My Response to An “Old” Book

Things get old in life. Phones become outdated and “slow,” clothes and shoes are no longer in style, and those old college textbooks from the 1800s just won’t cut it anymore in the modern classroom. This is a part of life as we typically know it. However, when this  concept of “old things don’t matter so much” invades our spiritual lives, it becomes very dangerous.

Sadly, in our generation, more and more Christians are not spending time studying the Bible. “LifeWay Research surveyed more than 2,900 Protestant churchgoers and found that while 90 percent ‘desire to please and honor Jesus in all I do,’ only 19 percent personally read the Bible every day.” [1] Why is this the case? I suggest that for most Christians the Bible is… well, kind of old. It is thought of as a book written back in a different time for a specific male dominated Jewish culture, and we live in a modern society about 1,920 years after the last book of the Bible was written. It just doesn’t make sense that the Bible is at all relevant to our practical day-to-day lives today. This is the question we will be asking: Is the Bible really relevant for me today?

The Bible is the inspired Word of God. When the Prophets and Apostles spoke, Paul said “you received the Word of God which you heard from us, you welcomed it not as the word of men, but as it is in truth, the Word of God.” (1 Th. 2:13) We are not to think of the Bible as the thoughts of Jewish men dealing only with circumstances that existed during their time. We are to remember that the Bible is God’s Word and since it is His Word, we also need to remember that He “knows the end from the beginning.” When God spoke to His people during the Bible times, He had all people from all time in mind.

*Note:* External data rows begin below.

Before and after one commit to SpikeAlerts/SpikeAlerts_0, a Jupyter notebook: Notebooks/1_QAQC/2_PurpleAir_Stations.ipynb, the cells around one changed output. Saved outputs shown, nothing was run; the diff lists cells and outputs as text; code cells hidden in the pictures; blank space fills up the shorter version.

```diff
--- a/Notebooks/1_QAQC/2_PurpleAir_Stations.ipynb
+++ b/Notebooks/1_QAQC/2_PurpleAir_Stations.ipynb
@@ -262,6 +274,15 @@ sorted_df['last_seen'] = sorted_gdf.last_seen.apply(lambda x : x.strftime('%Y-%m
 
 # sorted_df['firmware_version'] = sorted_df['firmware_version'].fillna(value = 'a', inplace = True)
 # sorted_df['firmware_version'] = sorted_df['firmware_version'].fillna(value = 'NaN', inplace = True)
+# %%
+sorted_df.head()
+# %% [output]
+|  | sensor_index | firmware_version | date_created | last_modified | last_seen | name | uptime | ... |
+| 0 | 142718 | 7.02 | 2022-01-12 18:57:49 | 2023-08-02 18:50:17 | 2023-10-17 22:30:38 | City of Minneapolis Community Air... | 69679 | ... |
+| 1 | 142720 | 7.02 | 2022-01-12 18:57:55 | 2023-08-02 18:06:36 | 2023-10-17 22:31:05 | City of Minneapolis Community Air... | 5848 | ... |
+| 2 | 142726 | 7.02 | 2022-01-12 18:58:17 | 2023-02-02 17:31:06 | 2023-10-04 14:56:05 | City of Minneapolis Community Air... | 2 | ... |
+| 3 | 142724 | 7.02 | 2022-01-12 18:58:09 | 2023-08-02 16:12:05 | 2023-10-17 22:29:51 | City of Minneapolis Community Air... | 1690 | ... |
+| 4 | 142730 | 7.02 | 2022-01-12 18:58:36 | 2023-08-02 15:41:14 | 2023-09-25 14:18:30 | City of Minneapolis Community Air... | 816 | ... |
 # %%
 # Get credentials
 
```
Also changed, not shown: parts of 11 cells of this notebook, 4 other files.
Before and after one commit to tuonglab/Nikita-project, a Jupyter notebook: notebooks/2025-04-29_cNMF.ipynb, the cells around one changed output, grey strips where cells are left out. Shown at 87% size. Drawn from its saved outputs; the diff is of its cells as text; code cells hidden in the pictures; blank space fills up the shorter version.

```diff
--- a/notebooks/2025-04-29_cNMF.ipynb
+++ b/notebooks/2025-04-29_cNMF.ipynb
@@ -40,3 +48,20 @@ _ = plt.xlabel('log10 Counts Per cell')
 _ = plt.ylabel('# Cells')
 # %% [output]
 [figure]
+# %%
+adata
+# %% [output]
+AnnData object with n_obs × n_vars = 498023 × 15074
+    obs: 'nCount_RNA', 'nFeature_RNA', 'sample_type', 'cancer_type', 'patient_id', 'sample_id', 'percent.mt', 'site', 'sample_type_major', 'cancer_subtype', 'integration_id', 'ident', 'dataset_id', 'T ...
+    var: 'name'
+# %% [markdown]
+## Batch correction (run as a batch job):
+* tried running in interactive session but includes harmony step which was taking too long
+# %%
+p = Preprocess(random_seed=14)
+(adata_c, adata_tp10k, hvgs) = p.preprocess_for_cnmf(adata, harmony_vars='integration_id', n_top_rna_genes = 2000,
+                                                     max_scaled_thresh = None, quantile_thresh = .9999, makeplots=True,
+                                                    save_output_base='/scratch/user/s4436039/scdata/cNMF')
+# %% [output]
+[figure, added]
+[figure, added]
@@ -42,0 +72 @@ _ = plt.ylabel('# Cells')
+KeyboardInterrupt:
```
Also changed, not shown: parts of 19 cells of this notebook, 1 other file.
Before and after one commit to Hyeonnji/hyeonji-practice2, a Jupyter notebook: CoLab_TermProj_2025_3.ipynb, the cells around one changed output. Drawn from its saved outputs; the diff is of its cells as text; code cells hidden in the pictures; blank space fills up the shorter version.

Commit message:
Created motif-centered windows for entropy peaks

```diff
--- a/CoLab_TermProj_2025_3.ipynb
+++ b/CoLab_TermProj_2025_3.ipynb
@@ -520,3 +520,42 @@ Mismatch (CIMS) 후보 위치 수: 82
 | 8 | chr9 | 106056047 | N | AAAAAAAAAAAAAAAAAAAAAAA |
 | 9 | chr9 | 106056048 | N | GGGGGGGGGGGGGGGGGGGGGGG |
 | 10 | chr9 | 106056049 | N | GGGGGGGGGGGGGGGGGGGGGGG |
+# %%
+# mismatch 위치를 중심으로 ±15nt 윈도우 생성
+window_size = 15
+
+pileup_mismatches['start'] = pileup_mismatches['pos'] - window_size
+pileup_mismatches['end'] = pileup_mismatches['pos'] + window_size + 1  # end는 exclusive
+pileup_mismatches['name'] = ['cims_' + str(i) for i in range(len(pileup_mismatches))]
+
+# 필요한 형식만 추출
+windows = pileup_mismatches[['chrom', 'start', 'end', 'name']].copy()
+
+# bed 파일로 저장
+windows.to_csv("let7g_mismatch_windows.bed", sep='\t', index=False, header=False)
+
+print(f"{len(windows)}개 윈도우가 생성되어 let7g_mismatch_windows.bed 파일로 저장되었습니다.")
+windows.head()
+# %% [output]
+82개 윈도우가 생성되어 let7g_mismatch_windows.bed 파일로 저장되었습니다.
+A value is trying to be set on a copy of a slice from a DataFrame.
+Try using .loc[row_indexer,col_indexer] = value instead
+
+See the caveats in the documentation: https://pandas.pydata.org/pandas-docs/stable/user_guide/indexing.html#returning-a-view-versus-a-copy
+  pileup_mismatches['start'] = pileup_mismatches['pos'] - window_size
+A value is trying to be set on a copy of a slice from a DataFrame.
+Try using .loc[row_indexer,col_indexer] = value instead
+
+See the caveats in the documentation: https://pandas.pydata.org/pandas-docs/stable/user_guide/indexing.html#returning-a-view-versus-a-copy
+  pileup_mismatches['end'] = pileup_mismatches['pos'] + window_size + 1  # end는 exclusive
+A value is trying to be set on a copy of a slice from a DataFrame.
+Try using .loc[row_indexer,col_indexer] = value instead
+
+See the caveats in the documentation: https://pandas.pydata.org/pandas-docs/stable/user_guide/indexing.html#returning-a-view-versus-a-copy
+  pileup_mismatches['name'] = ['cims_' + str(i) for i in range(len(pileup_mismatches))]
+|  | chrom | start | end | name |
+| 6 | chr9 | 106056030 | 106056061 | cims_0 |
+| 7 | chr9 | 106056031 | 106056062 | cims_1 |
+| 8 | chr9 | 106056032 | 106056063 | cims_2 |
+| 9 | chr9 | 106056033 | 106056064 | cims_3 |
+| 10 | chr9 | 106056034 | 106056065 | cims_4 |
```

Notice the following passage.

“Moreover, brethren, I do not want you to be unaware that all our fathers were under the cloud, all passed through the sea, 2 all were baptized into Moses in the cloud and in the sea, 3 all ate the same spiritual food, 4 and all drank the same spiritual drink. For they drank of that spiritual Rock that followed them, and that Rock was Christ.” (1 Co. 10:1-4)

Here Paul is describing the experience of the children of Israel during the time of Moses. Verses 5-10 explains why many of the children of Israel sinned and died in the wilderness. Then we come to verse 11. It says, “ Now all these things happened to them as examples, and they were written for our admonition, upon whom the ends of the ages have come.” (1 Co. 10:11) Notice, who was their experience written for? It was written for those who would be alive at the end of the world. That means the Word of God doesn’t become less relevant as time moves forward but the opposite is true. As time passes by and we get nearer and nearer to the Second Coming of Jesus, the Bible becomes more relevant because it was especially written for the group of people alive at the end of the world. Also Paul, when talking about the Scriptures, says, “For whatever things were written before were written for our learning, that we through the patience and comfort of the Scriptures might have hope.” (Rom. 15:4) God had you and me in mind when He inspired the writings of the Bible. He knew the spiritual struggles we would go through, the trials of this would we would face, the promises we would need, and the dangers of last day events that we would need to be prepared for. God is love and because He loves us He gave us all that we need for life God has given us in His Holy Word.

Do you spend time every day studying the Bible? Let me rephrase. Do you spend time listening to the words of God that He desires to speak to you? This is the reality of studying the Bible. It is sitting at the feet of the King of the Universe and hearing Him speak and then responding back to Him in prayer. It isn’t an outdated religious exercise. It is essential to having a healthy and vibrant walk with God. The Bible is more relevant today and demand our attention.

“An intensity such as never before was seen is taking possession of the world. In amusement, in moneymaking, in the contest for power, in the very struggle for existence, there is a terrible force that engrosses body and mind and soul. In the midst of this maddening rush, God is speaking. He bids us come apart and commune with Him. “Be still, and know that I am God.” Psalm 46:10. Many, even in their seasons of devotion, fail of receiving the blessing of real communion with God. They are in too great haste. With hurried steps they press through the circle of Christ’s loving presence, pausing perhaps a moment within the sacred precincts, but not waiting for counsel. They have no time to remain with the divine Teacher. With their burdens they return to their work.” (Education, p. 260)

[1] Weber, Jeremy. “80% of Churchgoers Don’t Read Bible Daily, LifeWay Survey Suggests.” Gleanings. September 2012.